2000 First round
Stuart Bingham 10 Stephen Hendry 7
In 1999, nine years after his first triumph, Hendry captured his seventh world title, breaking the modern day record. He claimed that was his “one remaining ambition in snooker”, but the following year he was still fiercely determined to succeed, and make new headlines as ‘Hendry the Eighth.’ But incredibly, he came unstuck at the first hurdle, beaten 10-7 by Bingham, a barely known cueman from Essex, ranked 92 in the world and making his Crucible debut.
2000 First round
David Gray 10 Ronnie O’Sullivan 9
Two days later, O’Sullivan followed Hendry on the road out of Sheffield as snooker’s two biggest names crashed out in the opening round. The Rocket had beaten Mark Williams 9-1 in the final of the Scottish Open earlier that month and looked in irrepressible form. Indeed, he made five centuries against Gray and held leads of 5-1 and 9-7. But somehow, Londoner Gray, ranked 60th and having played only once before at the Crucible, fought back for a stunning success in the deciding frame.
Joe Johnson 18 Steve Davis 12
Davis had won three world titles since 1981 and had dominated the 1985/86 season, winning three of the previous four ranking events. Surely the previous year’s final defeat to Dennis Taylor was merely a blip? Johnson had come from nowhere – he was rated 150-1 before the tournament having never won a major title. But the father-of-six with a penchant for black and white spats and late-night curries found inspiration from somewhere and played magnificent snooker in an 18-12 success. He remains one of snooker’s great fairy-tales.
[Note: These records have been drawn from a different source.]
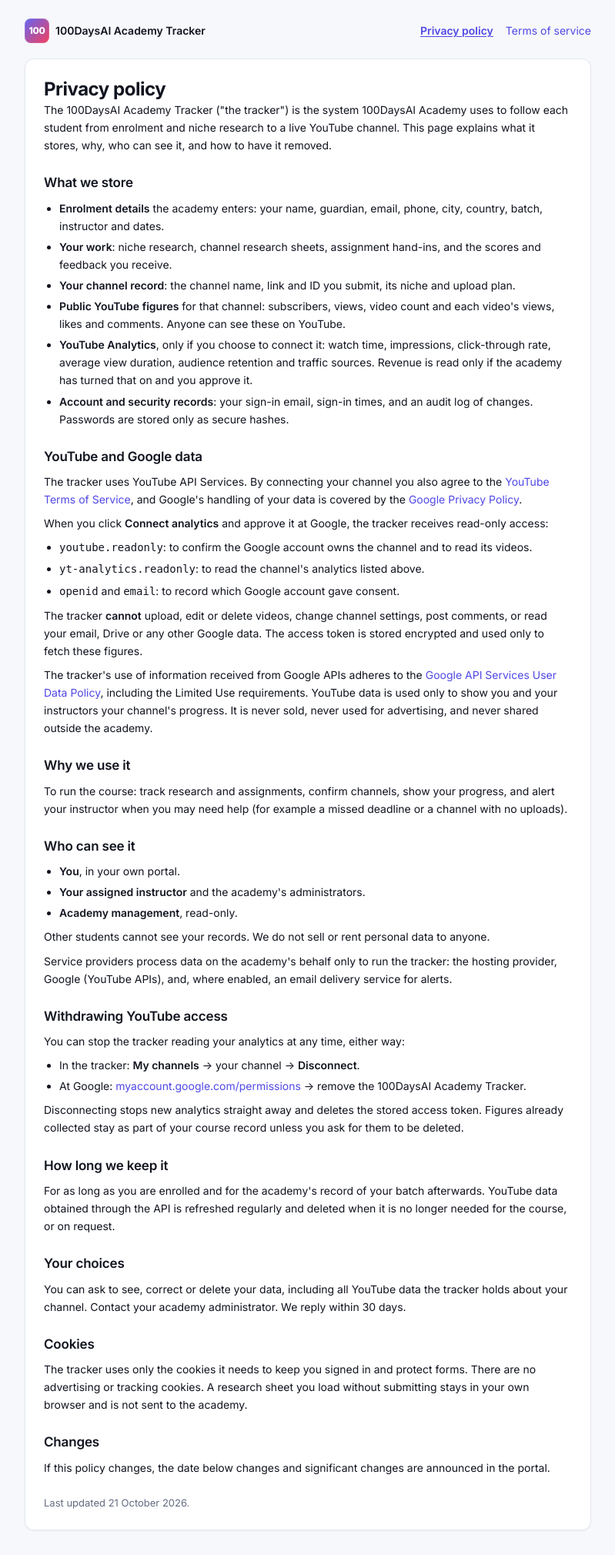
After one commit to junaidanwarr/100daysai-academy-tracker, a Django app: page /privacy/ in a window 1280 px wide. The commit adds this page. Shown: the whole page at 77% size, without its empty margins (240-1039 px from the left). Run offline with Django 5.2, Linux system fonts and the light colour scheme; some libraries are stand-ins or nearby versions.

Commit message:
Add public privacy policy and terms pages
Google will not publish an external OAuth app that reads YouTube data
without a public privacy policy. /privacy/ and /terms/ need no sign-in,
carry the YouTube ToS, Google Privacy Policy, revocation link and
Limited Use statements, and show PRIVACY_CONTACT_EMAIL when set.
Linked from the sign-in page and the analytics consent page.

Co-Authored-By: Claude Opus 5.5 <noreply@anthropic.com>
Claude-Session: https://claude.ai/code/session_01NiHSP8shyzHaRSeUszbxdL

```diff
--- a/apps/accounts/middleware.py
+++ b/apps/accounts/middleware.py
@@ -12,7 +12,9 @@ from django.urls import reverse
 from apps.accounts.services import mfa_satisfied
 
 # Paths a half-authenticated user may still reach.
-EXEMPT_PREFIXES = ("/mfa", "/logout", "/login", "/static", "/media", "/api/cron", "/api/webhooks")
+EXEMPT_PREFIXES = (
+    "/mfa", "/logout", "/login", "/static", "/media", "/api/cron", "/api/webhooks", "/privacy", "/terms",
+)
 
 
 class MfaEnforcementMiddleware:
@@ -37,6 +39,7 @@ class MfaEnforcementMiddleware:
 # not on the list: an issued password must not open any door but this one.
 PASSWORD_CHANGE_EXEMPT_PREFIXES = (
     "/password", "/logout", "/login", "/mfa", "/static", "/media", "/api/cron", "/api/webhooks",
+    "/privacy", "/terms",
 )
 
 
--- a/apps/core/urls.py
+++ b/apps/core/urls.py
@@ -11,6 +11,8 @@ urlpatterns = [
     path("audit-logs/", views.audit_log, name="audit_log"),
     path("staff/", views.staff, name="staff"),
     path("notifications/", views.notifications, name="notifications"),
+    path("privacy/", views.privacy, name="privacy"),
+    path("terms/", views.terms, name="terms"),
     path("api/cron/<str:job>/", views.cron_endpoint, name="cron"),
     # Sections whose implementation belongs to a later phase. They render an
     # honest placeholder rather than a 404 or a misleading empty table.
--- a/apps/core/views.py
+++ b/apps/core/views.py
@@ -5,6 +5,7 @@ from __future__ import annotations
 import json
 from datetime import timedelta
 
+from django.conf import settings as dj_settings
 from django.contrib import messages
 from apps.core.access import staff_console
 from django.core.exceptions import PermissionDenied
@@ -314,3 +315,22 @@ def cron_endpoint(request, job: str):
         return JsonResponse({"job": job, "ok": True, "duration_ms": duration, "result": result})
     except Exception as exc:  # noqa: BLE001
         return JsonResponse({"job": job, "ok": False, "error": str(exc)}, status=500)
+
+
+# --- Public legal pages -----------------------------------------------------
+# Reachable without signing in: Google requires a public privacy policy and
+# terms page before an app that reads YouTube data can be published.
+
+LEGAL_UPDATED = "21 October 2026"
+
+
+def _legal_context():
+    return {"contact_email": dj_settings.PRIVACY_CONTACT_EMAIL, "updated": LEGAL_UPDATED}
+
+
+def privacy(request):
+    return render(request, "core/privacy.html", _legal_context())
+
+
+def terms(request):
+    return render(request, "core/terms.html", _legal_context())
--- a/config/settings.py
+++ b/config/settings.py
@@ -273,6 +273,8 @@ YOUTUBE_TRACK_REVENUE = env_bool("YOUTUBE_TRACK_REVENUE", False)
 
 RESEND_API_KEY = env("RESEND_API_KEY", "")
 NOTIFY_FROM_EMAIL = env("NOTIFY_FROM_EMAIL", "academy@100daysai.example")
+# Shown on the public privacy policy and terms pages as the contact address.
+PRIVACY_CONTACT_EMAIL = env("PRIVACY_CONTACT_EMAIL", "")
 TWILIO_ACCOUNT_SID = env("TWILIO_ACCOUNT_SID", "")
 TWILIO_AUTH_TOKEN = env("TWILIO_AUTH_TOKEN", "")
 TWILIO_FROM_NUMBER = env("TWILIO_FROM_NUMBER", "")
--- a/static/css/app.css
+++ b/static/css/app.css
@@ -888,3 +888,18 @@ th[aria-sort] .cr-arrow { color: var(--brand-600); }
 }
 .cr-checks > summary:hover { color: var(--brand-700); }
 .cr-checks[open] > summary { border-bottom: 1px solid var(--border-subtle); }
+
+/* --- Public legal pages (privacy, terms) --------------------------------- */
+.legal-shell { max-width: 48rem; margin: 0 auto; padding: var(--space-6) var(--space-4) var(--space-8); }
+.legal-head { display: flex; flex-wrap: wrap; align-items: center; justify-content: space-between; gap: var(--space-3); margin-bottom: var(--space-5); }
+.legal-brand { display: inline-flex; align-items: center; gap: var(--space-2); font-weight: 600; color: inherit; text-decoration: none; }
+.legal-brand .brand-mark { width: 2rem; height: 2rem; font-size: 0.75rem; }
+.legal-nav { display: flex; gap: var(--space-4); font-size: 0.875rem; }
+.legal-nav a[aria-current="page"] { font-weight: 600; text-decoration: underline; }
+.legal-doc .card-body { padding: var(--space-6); }
+.legal-doc h1 { margin-top: 0; }
+.legal-doc h2 { font-size: 1.0625rem; margin: var(--space-6) 0 var(--space-2); }
+.legal-doc p, .legal-doc li { line-height: 1.65; }
+.legal-doc ul { padding-left: 1.25rem; margin: var(--space-2) 0; }
+.legal-doc li { margin: var(--space-1) 0; }
+.legal-updated { margin-top: var(--space-6); font-size: 0.8125rem; }
--- a/templates/accounts/login.html
+++ b/templates/accounts/login.html
@@ -42,6 +42,7 @@
       </div>
     </div>
     <p class="auth-meta">{% icon "lock" "" "sm" %} Private to the academy · access is issued by your administrator</p>
+    <p class="auth-meta"><a href="{% url 'core:privacy' %}">Privacy policy</a> · <a href="{% url 'core:terms' %}">Terms of service</a></p>
   </div>
 </div>
 {% endblock %}
--- /dev/null
+++ b/templates/core/_legal.html
@@ -0,0 +1,22 @@
+{% extends "base.html" %}
+{% comment %}
+  Public layout for the privacy policy and terms. No sidebar and no sign-in:
+  Google and students must be able to read these without an account.
+{% endcomment %}
+{% block body %}
+<div class="legal-shell">
+  <header class="legal-head">
+    <a href="{% url 'accounts:login' %}" class="legal-brand"><span class="brand-mark" aria-hidden="true">100</span> 100DaysAI Academy Tracker</a>
+    <nav class="legal-nav" aria-label="Legal">
+      <a href="{% url 'core:privacy' %}"{% if request.resolver_match.url_name == "privacy" %} aria-current="page"{% endif %}>Privacy policy</a>
+      <a href="{% url 'core:terms' %}"{% if request.resolver_match.url_name == "terms" %} aria-current="page"{% endif %}>Terms of service</a>
+    </nav>
+  </header>
+  <article class="card legal-doc">
+    <div class="card-body">
+      {% block legal %}{% endblock %}
+      <p class="muted legal-updated">Last updated {{ updated }}.</p>
+    </div>
+  </article>
+</div>
+{% endblock %}
--- /dev/null
+++ b/templates/core/privacy.html
@@ -0,0 +1,104 @@
+{% extends "core/_legal.html" %}
+{% block title %}Privacy policy · 100DaysAI Academy Tracker{% endblock %}
+{% block legal %}
+<h1>Privacy policy</h1>
+<p>
+  The 100DaysAI Academy Tracker ("the tracker") is the system 100DaysAI Academy
+  uses to follow each student from enrolment and niche research to a live
+  YouTube channel. This page explains what it stores, why, who can see it, and
+  how to have it removed.
+</p>
+
+<h2>What we store</h2>
+<ul>
+  <li><strong>Enrolment details</strong> the academy enters: your name, guardian, email, phone, city, country, batch, instructor and dates.</li>
+  <li><strong>Your work</strong>: niche research, channel research sheets, assignment hand-ins, and the scores and feedback you receive.</li>
+  <li><strong>Your channel record</strong>: the channel name, link and ID you submit, its niche and upload plan.</li>
+  <li><strong>Public YouTube figures</strong> for that channel: subscribers, views, video count and each video's views, likes and comments. Anyone can see these on YouTube.</li>
+  <li><strong>YouTube Analytics</strong>, only if you choose to connect it: watch time, impressions, click-through rate, average view duration, audience retention and traffic sources. Revenue is read only if the academy has turned that on and you approve it.</li>
+  <li><strong>Account and security records</strong>: your sign-in email, sign-in times, and an audit log of changes. Passwords are stored only as secure hashes.</li>
+</ul>
+
+<h2>YouTube and Google data</h2>
+<p>
+  The tracker uses YouTube API Services. By connecting your channel you also
+  agree to the <a href="https://www.youtube.com/t/terms" rel="noopener noreferrer" target="_blank">YouTube Terms of Service</a>,
+  and Google's handling of your data is covered by the
+  <a href="https://policies.google.com/privacy" rel="noopener noreferrer" target="_blank">Google Privacy Policy</a>.
+</p>
+<p>When you click <strong>Connect analytics</strong> and approve it at Google, the tracker receives read-only access:</p>
+<ul>
+  <li><code>youtube.readonly</code>: to confirm the Google account owns the channel and to read its videos.</li>
+  <li><code>yt-analytics.readonly</code>: to read the channel's analytics listed above.</li>
+  <li><code>openid</code> and <code>email</code>: to record which Google account gave consent.</li>
+</ul>
+<p>
+  The tracker <strong>cannot</strong> upload, edit or delete videos, change channel
+  settings, post comments, or read your email, Drive or any other Google data.
+  The access token is stored encrypted and used only to fetch these figures.
+</p>
+<p>
+  The tracker's use of information received from Google APIs adheres to the
+  <a href="https://developers.google.com/terms/api-services-user-data-policy" rel="noopener noreferrer" target="_blank">Google API Services User Data Policy</a>,
+  including the Limited Use requirements. YouTube data is used only to show you
+  and your instructors your channel's progress. It is never sold, never used
+  for advertising, and never shared outside the academy.
+</p>
+
+<h2>Why we use it</h2>
+<p>
+  To run the course: track research and assignments, confirm channels, show
+  your progress, and alert your instructor when you may need help (for example
+  a missed deadline or a channel with no uploads).
+</p>
+
+<h2>Who can see it</h2>
+<ul>
+  <li><strong>You</strong>, in your own portal.</li>
+  <li><strong>Your assigned instructor</strong> and the academy's administrators.</li>
+  <li><strong>Academy management</strong>, read-only.</li>
+</ul>
+<p>Other students cannot see your records. We do not sell or rent personal data to anyone.</p>
+<p>
+  Service providers process data on the academy's behalf only to run the
+  tracker: the hosting provider, Google (YouTube APIs), and, where enabled, an
+  email delivery service for alerts.
+</p>
+
+<h2>Withdrawing YouTube access</h2>
+<p>You can stop the tracker reading your analytics at any time, either way:</p>
+<ul>
+  <li>In the tracker: <strong>My channels</strong> → your channel → <strong>Disconnect</strong>.</li>
+  <li>At Google: <a href="https://myaccount.google.com/permissions" rel="noopener noreferrer" target="_blank">myaccount.google.com/permissions</a> → remove the 100DaysAI Academy Tracker.</li>
+</ul>
+<p>
+  Disconnecting stops new analytics straight away and deletes the stored access
+  token. Figures already collected stay as part of your course record unless you
+  ask for them to be deleted.
+</p>
+
+<h2>How long we keep it</h2>
+<p>
+  For as long as you are enrolled and for the academy's record of your batch
+  afterwards. YouTube data obtained through the API is refreshed regularly and
+  deleted when it is no longer needed for the course, or on request.
+</p>
+
+<h2>Your choices</h2>
+<p>
+  You can ask to see, correct or delete your data, including all YouTube data
+  the tracker holds about your channel.
+  {% if contact_email %}Email <a href="mailto:{{ contact_email }}">{{ contact_email }}</a>.{% else %}Contact your academy administrator.{% endif %}
+  We reply within 30 days.
+</p>
+
+<h2>Cookies</h2>
+<p>
+  The tracker uses only the cookies it needs to keep you signed in and protect
+  forms. There are no advertising or tracking cookies. A research sheet you load
+  without submitting stays in your own browser and is not sent to the academy.
+</p>
+
+<h2>Changes</h2>
+<p>If this policy changes, the date below changes and significant changes are announced in the portal.</p>
+{% endblock %}
--- a/templates/portal/analytics_connect.html
+++ b/templates/portal/analytics_connect.html
@@ -57,7 +57,7 @@
         </form>
         <p class="tiny mt-1">
           Sign in with the Google account that owns this channel. Nothing is stored until you
-          approve it there.
+          approve it there. See the <a href="{% url 'core:privacy' %}" target="_blank">privacy policy</a>.
         </p>
       {% else %}
         <div class="alert-box alert-warning mt-2">
```
Also changed, not shown: apps/core/tests_legal.py (added, +47 -0 lines), templates/core/terms.html (added, +52 -0 lines).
1982 First round
Tony Knowles 10 Steve Davis 1
Davis might be considered the first modern snooker player – young, fit, dedicated to practice and with no obvious weakness in his game. When he won his first world title in 1981 he looked invincible, and few could have bet against him retaining his crown the following year. Bolton’s Knowles, by contrast, had no pedigree to speak of, having lost to Graham Miles on his only appearance at the Crucible in 1981. But what followed was extraordinary. Knowles was 4-0 up at the interval, 8-1 up at the end of the first session and completed the rout the following day, surely the most shocking scoreline in Crucible history.
Do you agree with this top ten? This list was compiled before this year’s 888.com World Snooker Championship so maybe you think there was a shock this time which deserves a mention? Send your opinions to firstname.lastname@example.org